Inquiry-based learning is an essential aspect of our classroom, and I discovered a powerful way to take it even further – by teaching students to ask their own questions.
I am a Grade 5 educator in India, and I recently attended a workshop hosted by the Right Question Institute. The workshop introduced me to the concept of guiding students to formulate their primary source questions, which sparked my curiosity to implement it immediately in our unit of inquiry on energy stores and transformations, collaborating with our STEM educator.
Step 1: Observing and formulating questions
We began the journey by setting up different windmill stations in our lab, each crafted with Lego bricks. The students grouped up, chose stations, and keenly observed the windmills. Their task was to create questions based on their observations within a five-minute period. Every question was considered valuable, and they did not hold back in generating as many questions as possible.
Step 2: Open-ended and close-ended questions

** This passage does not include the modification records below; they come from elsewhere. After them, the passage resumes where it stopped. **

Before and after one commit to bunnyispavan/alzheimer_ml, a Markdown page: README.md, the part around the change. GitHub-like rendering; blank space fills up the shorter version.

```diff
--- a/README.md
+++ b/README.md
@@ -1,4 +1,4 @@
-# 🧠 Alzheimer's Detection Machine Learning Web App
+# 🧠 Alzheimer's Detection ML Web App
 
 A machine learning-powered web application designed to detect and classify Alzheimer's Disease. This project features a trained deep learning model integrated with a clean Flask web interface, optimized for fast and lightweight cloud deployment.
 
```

Next, we explored the distinction between open-ended and close-ended questions. Students worked collaboratively to categorise their formulated questions accordingly. They quickly grasped the difference – close-ended questions have definitive answers, while open-ended questions delve deeper into the topic, sparking further inquiry.
Step 3: Converting questions
The students then converted open-ended questions into close-ended and vice versa. This exercise strengthened their understanding of inquiry scope and the significance of open-ended questions in exploring concepts more profoundly. Their enthusiasm and sense of ownership in their learning were palpable.
Step 4: Prioritizing burning questions
We emphasized the importance of “burning questions” – those that fuel a deeper pursuit of answers. Students selected three burning questions from their list, and they were thrilled to see these questions, along with others, displayed on our classroom wall.
Step 5-8: Unpacking central ideas and planning inquiry
To continue their inquiry, students categorised questions under each line of inquiry and identified primary and secondary sources to find answers. They crafted research plans using flowcharts and sketch notes, ensuring their learning outcomes were met.
Step 9: Ownership of learning
As students completed their inquiry, they revisited their burning questions, ticking them off one by one. This moment marked a sense of accomplishment as they became knowledgeable, reflective thinkers. Teaching students to ask their own questions nurtured critical thinking, engaging them in meaningful collaborative discussions.
By fostering student-led inquiry through question formulation, we develop their critical thinking skills. We found students were more engaged in meaningful collaborative discussions. I aim to refine this technique further and use it not only at the beginning of the inquiry but also during the inquiry.
Aanchal Shah is an experienced Primary Years Programme (PYP) educator, with a strong background in curriculum planning, inquiry and concept-based learning, differentiation, design thinking, and effective classroom management. Her expertise involves fostering student-led inquiry and guiding students through the PYP Exhibition, having successfully facilitated this significant milestone twice. Additionally, she will be working as the grade level coordinator for Grade 4 for the academic year 2023/2024.